Version difference data
%%
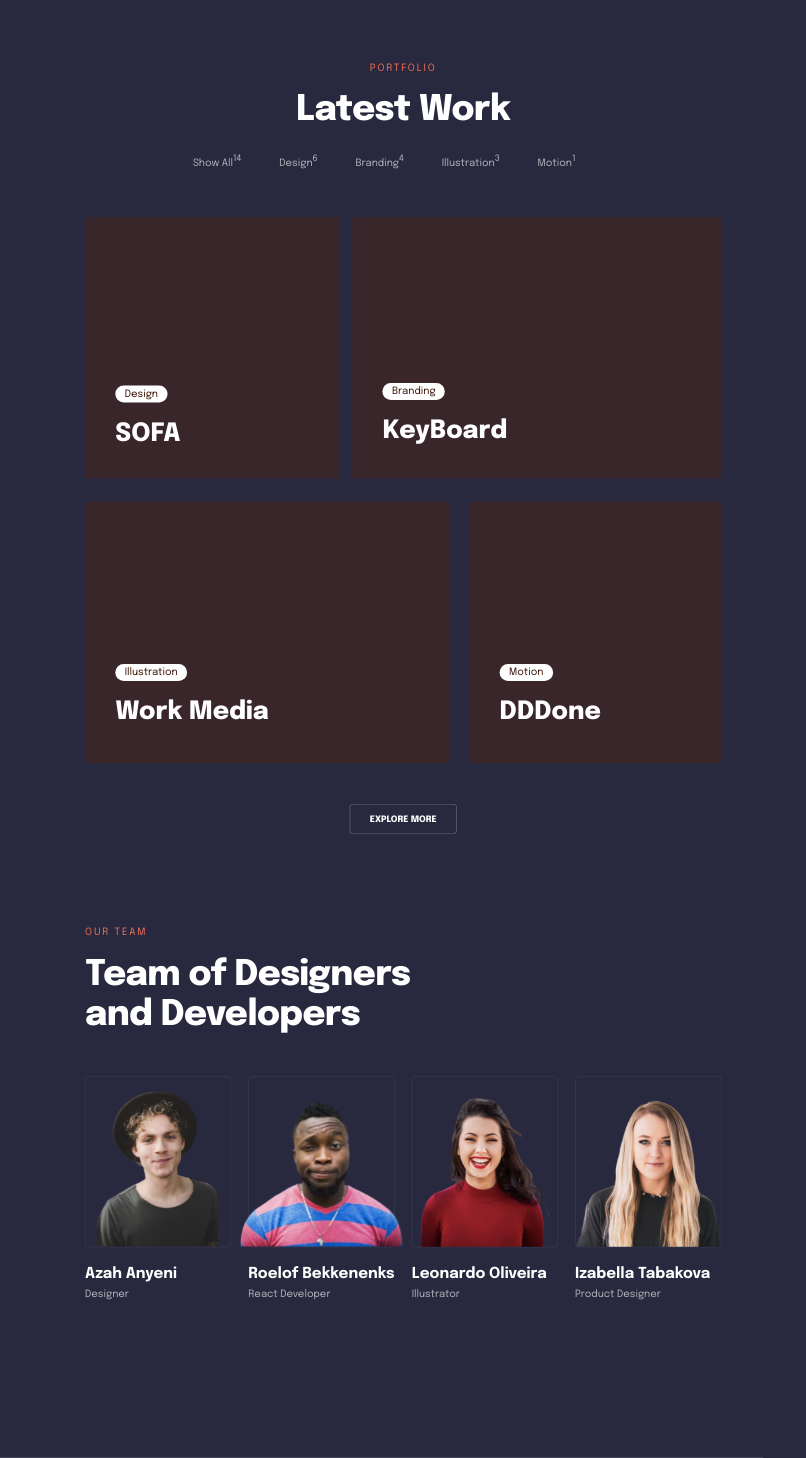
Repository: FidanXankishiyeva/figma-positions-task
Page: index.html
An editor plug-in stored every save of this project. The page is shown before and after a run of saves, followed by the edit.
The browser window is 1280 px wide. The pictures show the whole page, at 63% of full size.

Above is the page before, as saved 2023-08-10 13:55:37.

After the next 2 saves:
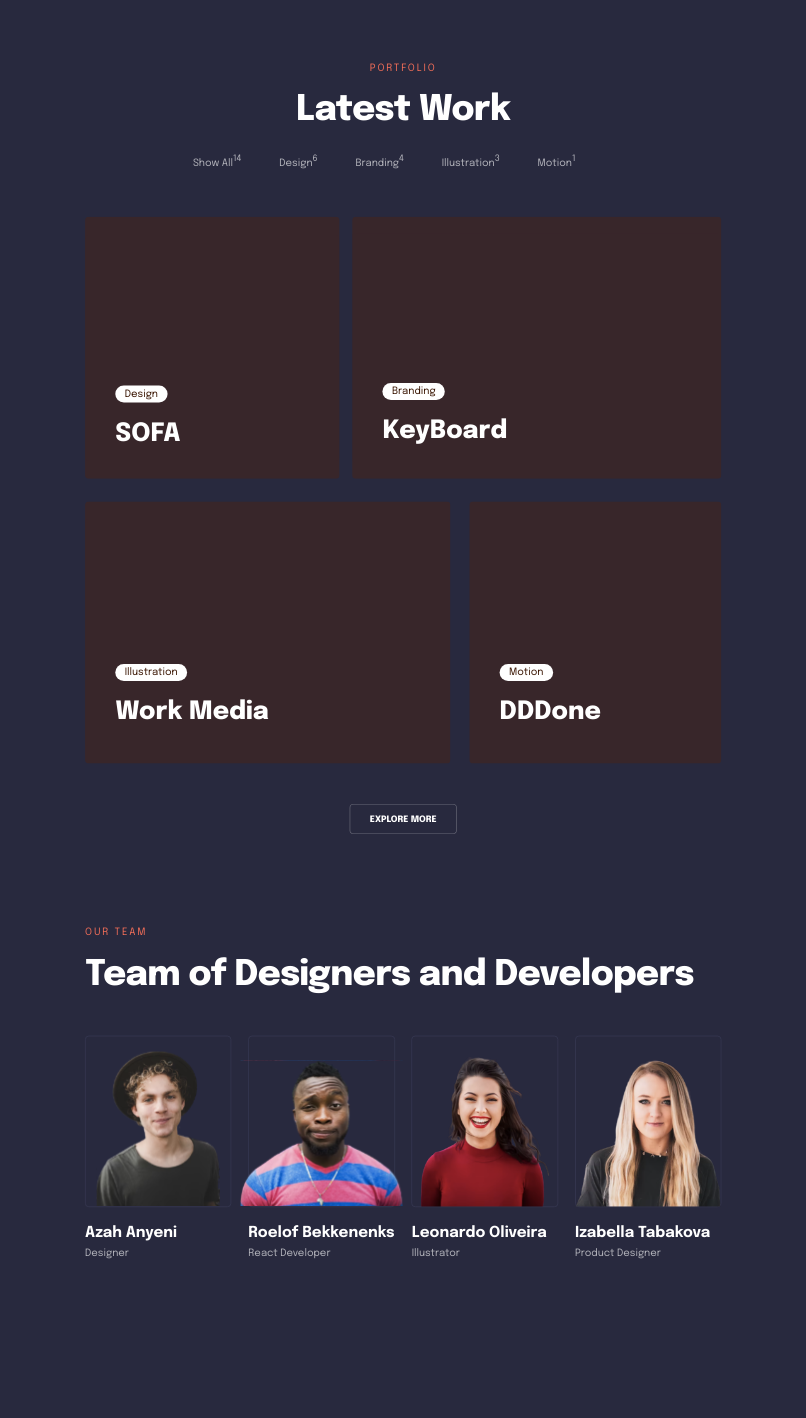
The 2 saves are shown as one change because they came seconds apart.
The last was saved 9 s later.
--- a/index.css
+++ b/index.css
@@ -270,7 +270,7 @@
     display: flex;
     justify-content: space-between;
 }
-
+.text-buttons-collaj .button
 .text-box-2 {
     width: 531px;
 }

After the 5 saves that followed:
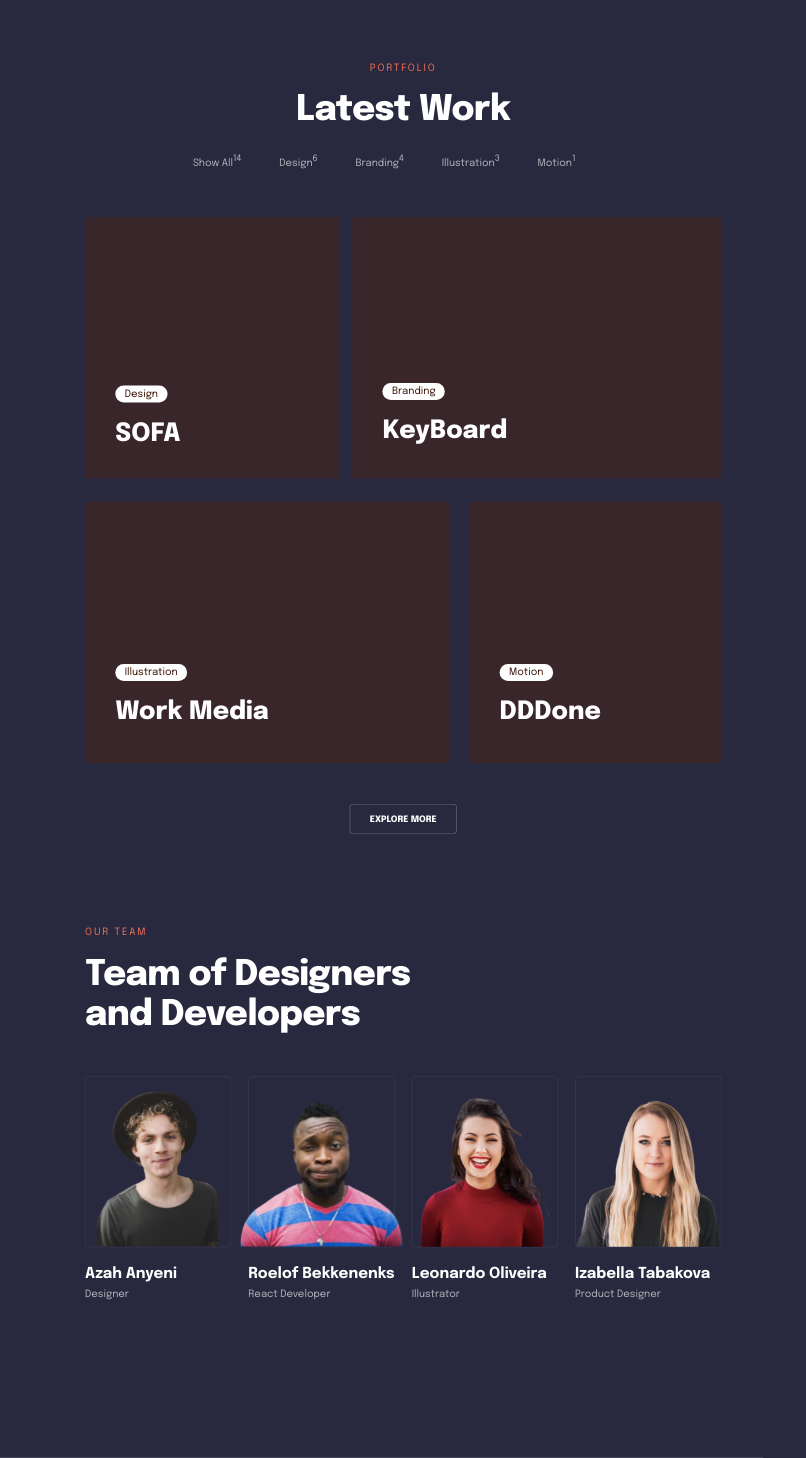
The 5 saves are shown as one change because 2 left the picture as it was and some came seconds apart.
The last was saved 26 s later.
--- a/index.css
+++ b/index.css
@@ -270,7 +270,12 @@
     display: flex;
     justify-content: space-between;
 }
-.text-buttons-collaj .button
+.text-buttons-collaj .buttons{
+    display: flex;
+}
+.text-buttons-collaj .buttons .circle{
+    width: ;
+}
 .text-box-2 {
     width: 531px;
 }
%%
## WHAT YOU HAVE TO DO
Reproduce each line of the entries in which the word "text" is found.

## SOLVED PROBLEM
+.text-buttons-collaj .button
 .text-box-2 {
-.text-buttons-collaj .button
+.text-buttons-collaj .buttons{
+.text-buttons-collaj .buttons .circle{
 .text-box-2 {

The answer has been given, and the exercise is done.